Romney says he'll reduce unemployment rates by putting more people out of work. Try wrapping your head around that economic Zen koan.
Romney said the words "small business" or "small businesses" 14 times during the debate, twice as many times as the president did. And yet Romney's fellow Republicans on the Hill rejected tax cuts for small businesses four times this year -- three times in the House and once in the Senate -- and last year his running mate's budget imposed savage cuts to the Small Business Administration.
In fact, House Republicans voted to stop all new hiring at the SBA's Office of International Trade, and to rescind $30 million in state grants to promote exports. They even gutted provisions written by a fellow Republican, Sen. Olympia Snowe, that would have helped small businesses export their products.
To paraphrase Harry S. Truman: In a race between a Republican and a Republican, the jobless person loses every time.
Everyone Knows It's Windy
Another one of Romney's "five points to create jobs" is "energy independence," by which Romney means removing all of remaining environmental restrictions on oil and gas companies, and allowing them to mine, drill and dig where they please -- with minimal regulation.

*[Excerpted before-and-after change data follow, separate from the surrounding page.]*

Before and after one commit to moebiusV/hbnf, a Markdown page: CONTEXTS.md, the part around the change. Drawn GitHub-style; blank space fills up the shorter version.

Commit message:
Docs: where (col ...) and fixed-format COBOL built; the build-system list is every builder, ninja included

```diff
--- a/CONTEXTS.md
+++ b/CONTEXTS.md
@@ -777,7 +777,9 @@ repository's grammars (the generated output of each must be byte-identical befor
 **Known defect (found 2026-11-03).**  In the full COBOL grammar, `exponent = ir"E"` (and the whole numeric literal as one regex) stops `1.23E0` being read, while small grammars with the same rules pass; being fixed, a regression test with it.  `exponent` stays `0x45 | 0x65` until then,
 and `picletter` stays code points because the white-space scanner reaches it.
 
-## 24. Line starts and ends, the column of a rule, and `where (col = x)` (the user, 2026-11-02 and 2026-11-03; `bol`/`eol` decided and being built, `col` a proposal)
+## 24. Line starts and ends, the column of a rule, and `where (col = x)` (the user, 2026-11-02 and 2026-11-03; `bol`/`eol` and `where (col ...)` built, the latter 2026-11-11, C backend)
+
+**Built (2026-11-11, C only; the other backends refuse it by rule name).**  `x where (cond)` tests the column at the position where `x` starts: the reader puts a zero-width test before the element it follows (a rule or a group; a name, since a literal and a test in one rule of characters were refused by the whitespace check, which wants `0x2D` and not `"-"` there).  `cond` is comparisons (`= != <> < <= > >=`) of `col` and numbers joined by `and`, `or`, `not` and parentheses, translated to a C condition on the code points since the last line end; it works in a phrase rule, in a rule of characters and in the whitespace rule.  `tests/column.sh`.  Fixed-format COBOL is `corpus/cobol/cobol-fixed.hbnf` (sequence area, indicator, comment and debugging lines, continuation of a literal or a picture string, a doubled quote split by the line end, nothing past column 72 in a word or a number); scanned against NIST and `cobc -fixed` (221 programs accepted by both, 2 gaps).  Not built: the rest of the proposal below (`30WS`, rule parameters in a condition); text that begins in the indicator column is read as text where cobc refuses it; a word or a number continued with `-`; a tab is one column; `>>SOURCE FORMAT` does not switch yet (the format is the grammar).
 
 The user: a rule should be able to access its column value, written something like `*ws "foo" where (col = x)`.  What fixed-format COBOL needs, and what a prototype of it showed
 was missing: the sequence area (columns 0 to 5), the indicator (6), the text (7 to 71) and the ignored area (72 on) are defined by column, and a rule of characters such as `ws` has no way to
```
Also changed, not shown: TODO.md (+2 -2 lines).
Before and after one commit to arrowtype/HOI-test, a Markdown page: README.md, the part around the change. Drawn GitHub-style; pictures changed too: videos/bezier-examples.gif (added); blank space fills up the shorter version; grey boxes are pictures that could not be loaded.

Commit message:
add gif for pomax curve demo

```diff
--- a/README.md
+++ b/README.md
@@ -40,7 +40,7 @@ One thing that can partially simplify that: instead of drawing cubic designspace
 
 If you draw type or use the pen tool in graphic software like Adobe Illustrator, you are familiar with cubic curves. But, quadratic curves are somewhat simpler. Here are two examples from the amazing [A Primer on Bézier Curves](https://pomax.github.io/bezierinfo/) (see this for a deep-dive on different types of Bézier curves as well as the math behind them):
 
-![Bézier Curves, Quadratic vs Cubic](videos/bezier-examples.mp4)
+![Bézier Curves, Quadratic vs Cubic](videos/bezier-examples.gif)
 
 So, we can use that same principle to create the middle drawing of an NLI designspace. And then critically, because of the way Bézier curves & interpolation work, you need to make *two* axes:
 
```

It's true that oil and gas create some jobs -- but unrestrained exploitation of our natural resources creates relatively few of them, and it does so at an enormous cost in the future (and sometimes in the present). And the despoilers never talk about the jobs that have been lost as a result of their actions. Why don't you ask the folks down on the Gulf how many jobs the BP oil spill cost them?
The industries Romney represents also love to say they'll bring gas prices down and make us energy independent -- but please note: At no time did Romney say the fuel produced by these changes would be sold in the United States. But step out of the wind tunnel for a second and you'll hear the dirty truth: Last year the United States exported more oil than it imported.
Many of the the companies that Romney wants to unleash in the name of "energy independence," especially those along the battered Gulf Coast, can make more money selling that oil to other countries.
Against the Wind
An Iowa-area newspaper notes that there are only about 7,000 wind-industry jobs in Iowa, which it describes as a "tiny sliver" of the state's workforce. That's true. But that's more jobs than the Keystone pipeline will create, according to a government study -- and the Republicans have been touting Keystone as a "job-creating" plan.
Romney offers all sorts of special tax breaks ($4 billion a year to Big Oil alone) to jobs that are often temporary, and which cause great harm to the environment and to the overall economy. But he sneers at real wind jobs, which are long-lasting, help restore US manufacturing, promote real energy independence, and help protect the environment.
A Cornell University study has concluded that Keystone will actually cost the nation jobs -- in the 15 states where gas prices could actually rise as a result of the pipeline, and due to crop failures caused by its pollution.
(That's not even counting the costs should there be a major -- possibly lethal -- disaster. See "Four Ways Keystone XL Could Be a Job Killer" in Cornell University, Pipe Dreams? Jobs Gained, Jobs Lost by the Construction of XL Pipeline.)
If you hate being jobless, imagine Romney's alternative: being jobless in a fouled environment, while paying even more at the gas pump.
Anyway the Wind Blows